Activity =
Which lines of the entries below include "other"? List them all.

Extracted data =
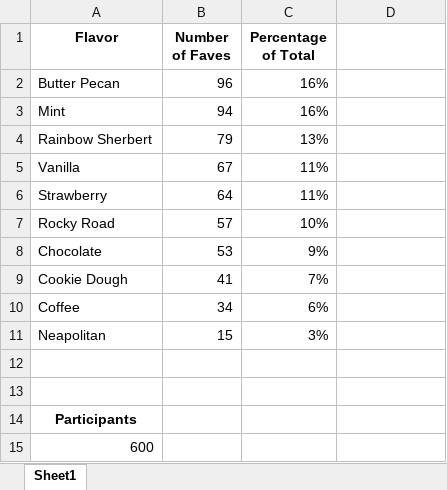
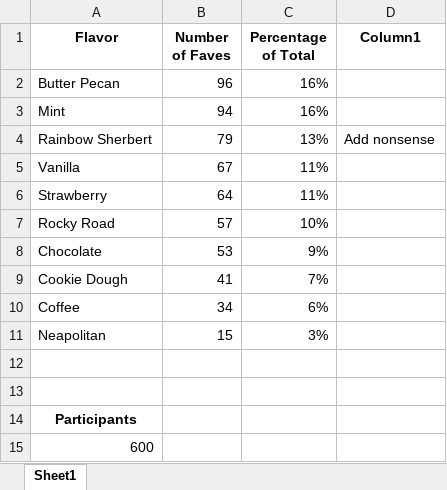
Before and after one commit to mflynn2u/First_Repo, an Excel workbook: IceCreamFaves.xlsx, sheet Sheet1, drawn as a sheet; values as stored, in another font and other column widths than the file's, no borders; table styles not drawn; the diff names each change by its address in the sheet, - before the commit and + after, or states it on an @@ line.

Commit message:
Added some nonsense

```diff
--- a/IceCreamFaves.xlsx (sheet Sheet1)
+++ b/IceCreamFaves.xlsx (sheet Sheet1)
-D1: (empty)
+D1: Column1
-D4 (Column1): (empty)
+D4 (Column1): Add nonsense
```
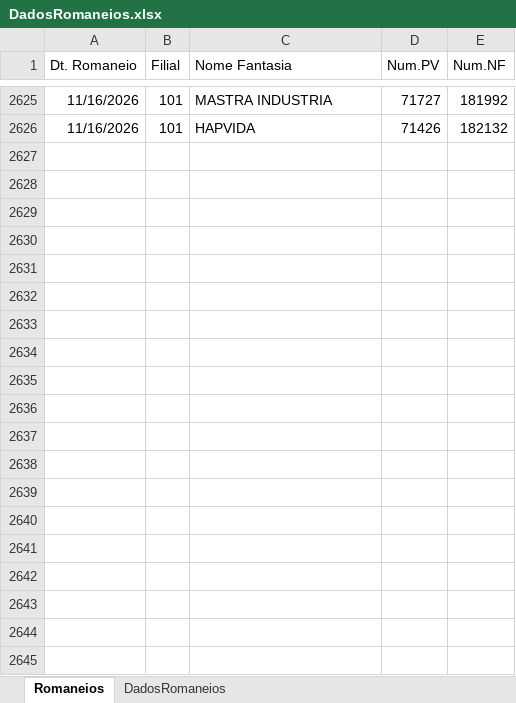
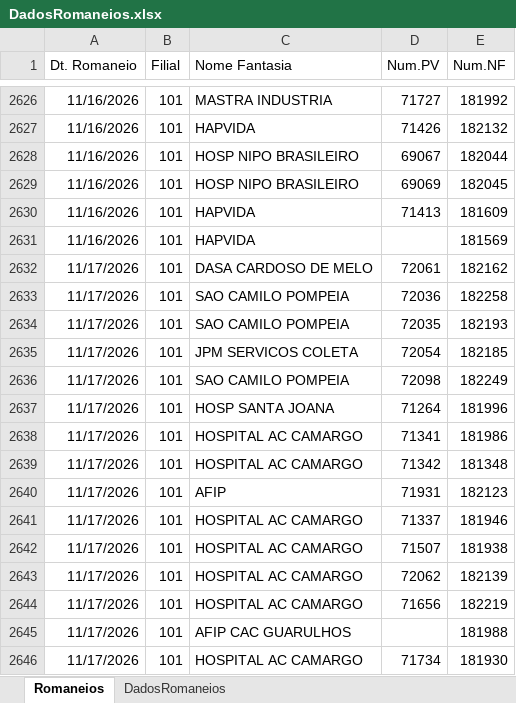
Before and after one commit to Retr00-Br/AcompanhamentoProducao, an Excel workbook: data/DadosRomaneios.xlsx, sheet Romaneios, drawn as a sheet; only a part is shown, gaps mark what is left out; values as stored, in another font and other column widths than the file's, no borders; the diff covers the shown part only; the diff names each change by its address in the sheet, - before the commit and + after, or states it on an @@ line.

```diff
--- a/data/DadosRomaneios.xlsx (sheet Romaneios)
+++ b/data/DadosRomaneios.xlsx (sheet Romaneios)
+row 2628: 11/16/2026 | 101 | HOSP NIPO BRASILEIRO | 69067 | 182044
+row 2629: 11/16/2026 | 101 | HOSP NIPO BRASILEIRO | 69069 | 182045
+row 2630: 11/16/2026 | 101 | HAPVIDA | 71413 | 181609
+row 2631: 11/16/2026 | 101 | HAPVIDA |  | 181569
+row 2632: 11/17/2026 | 101 | DASA CARDOSO DE MELO | 72061 | 182162
+row 2633: 11/17/2026 | 101 | SAO CAMILO POMPEIA | 72036 | 182258
+row 2634: 11/17/2026 | 101 | SAO CAMILO POMPEIA | 72035 | 182193
+row 2635: 11/17/2026 | 101 | JPM SERVICOS COLETA | 72054 | 182185
+row 2636: 11/17/2026 | 101 | SAO CAMILO POMPEIA | 72098 | 182249
+row 2637: 11/17/2026 | 101 | HOSP SANTA JOANA | 71264 | 181996
+row 2638: 11/17/2026 | 101 | HOSPITAL AC CAMARGO | 71341 | 181986
+row 2639: 11/17/2026 | 101 | HOSPITAL AC CAMARGO | 71342 | 181348
+row 2640: 11/17/2026 | 101 | AFIP | 71931 | 182123
+row 2641: 11/17/2026 | 101 | HOSPITAL AC CAMARGO | 71337 | 181946
+row 2642: 11/17/2026 | 101 | HOSPITAL AC CAMARGO | 71507 | 181938
+row 2643: 11/17/2026 | 101 | HOSPITAL AC CAMARGO | 72062 | 182139
+row 2644: 11/17/2026 | 101 | HOSPITAL AC CAMARGO | 71656 | 182219
+row 2645: 11/17/2026 | 101 | AFIP CAC GUARULHOS |  | 181988
+row 2646: 11/17/2026 | 101 | HOSPITAL AC CAMARGO | 71734 | 181930
```
Also changed, not shown: 29 added rows, 2 moved rows and 6 edited cells elsewhere in this sheet, sheet DadosRomaneios, data/DadosFaturamento.xlsx, data/DadosProducao.xlsx, 2 other files.
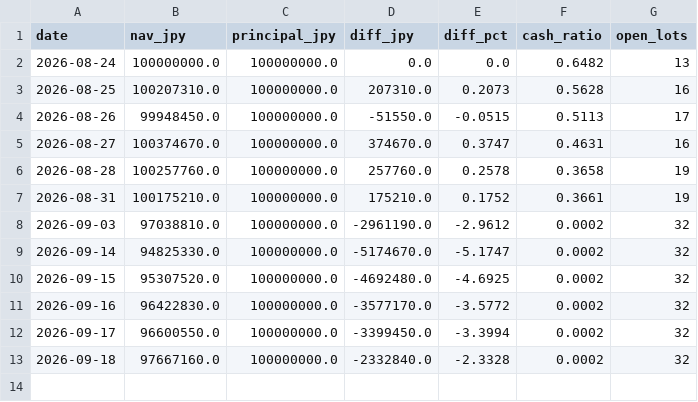
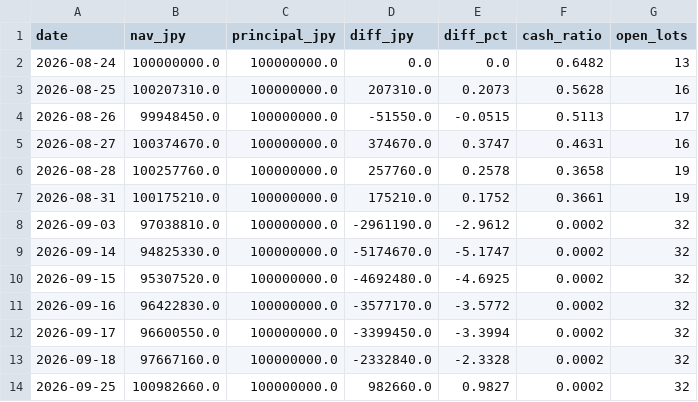
Before and after one commit to kimurap-collab/vs-sp500, a CSV file: ledger/rsi_jp/history.csv, drawn as a sheet; the diff names each change by its address in the sheet, - before the commit and + after, or states it on an @@ line.

```diff
--- a/ledger/rsi_jp/history.csv
+++ b/ledger/rsi_jp/history.csv
+row 14: 2026-09-25 | 100982660.0 | 100000000.0 | 982660.0 | 0.9827 | 0.0002 | 32
```
Also changed, not shown: ledger/history.csv, ledger/rsi/history.csv, 7 other files.
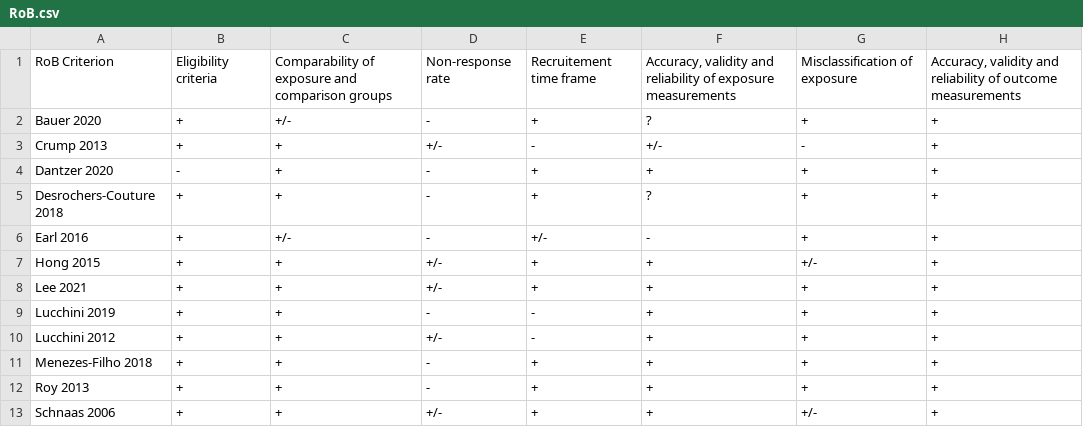
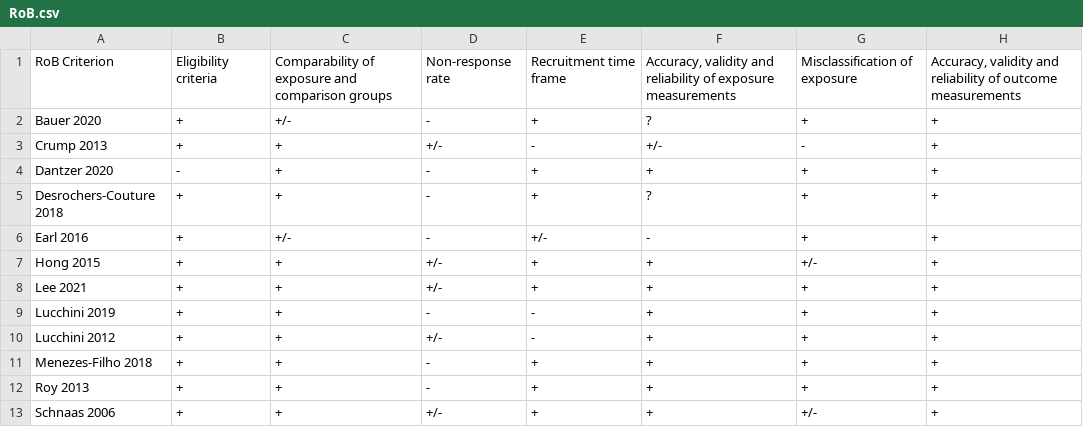
Before and after one commit to PaulinaSell/lead-IQ_meta-analysis, a CSV file: manuscript/RoB.csv, drawn as a sheet; only a part is shown; the diff names each change by its address in the sheet, - before the commit and + after, or states it on an @@ line.

Commit message:
added tables

```diff
--- a/manuscript/RoB.csv
+++ b/manuscript/RoB.csv
-E1: Recruitement time frame
+E1: Recruitment time frame
```
Also changed, not shown: 3 other files.
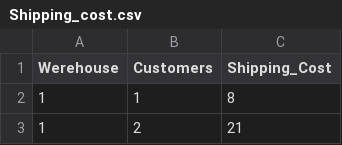
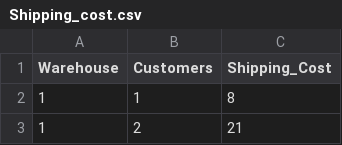
Before and after one commit to Raziye-Aghapour/OR_Class_Fall2023, a CSV file: Shipping_cost.csv, drawn as a sheet; only a part is shown.

Commit message:
Update Shipping_cost.csv

```diff
--- a/Shipping_cost.csv
+++ b/Shipping_cost.csv
@@ -1,2 +1,2 @@
-Werehouse,Customers,Shipping_Cost
+Warehouse,Customers,Shipping_Cost
 1,1,8
```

Answer for this exercise =
Before and after one commit to mflynn2u/First_Repo, an Excel workbook: IceCreamFaves.xlsx, sheet Sheet1, drawn as a sheet; values as stored, in another font and other column widths than the file's, no borders; table styles not drawn; the diff names each change by its address in the sheet, - before the commit and + after, or states it on an @@ line.
Before and after one commit to Retr00-Br/AcompanhamentoProducao, an Excel workbook: data/DadosRomaneios.xlsx, sheet Romaneios, drawn as a sheet; only a part is shown, gaps mark what is left out; values as stored, in another font and other column widths than the file's, no borders; the diff covers the shown part only; the diff names each change by its address in the sheet, - before the commit and + after, or states it on an @@ line.
Also changed, not shown: 29 added rows, 2 moved rows and 6 edited cells elsewhere in this sheet, sheet DadosRomaneios, data/DadosFaturamento.xlsx, data/DadosProducao.xlsx, 2 other files.
Also changed, not shown: ledger/history.csv, ledger/rsi/history.csv, 7 other files.
Also changed, not shown: 3 other files.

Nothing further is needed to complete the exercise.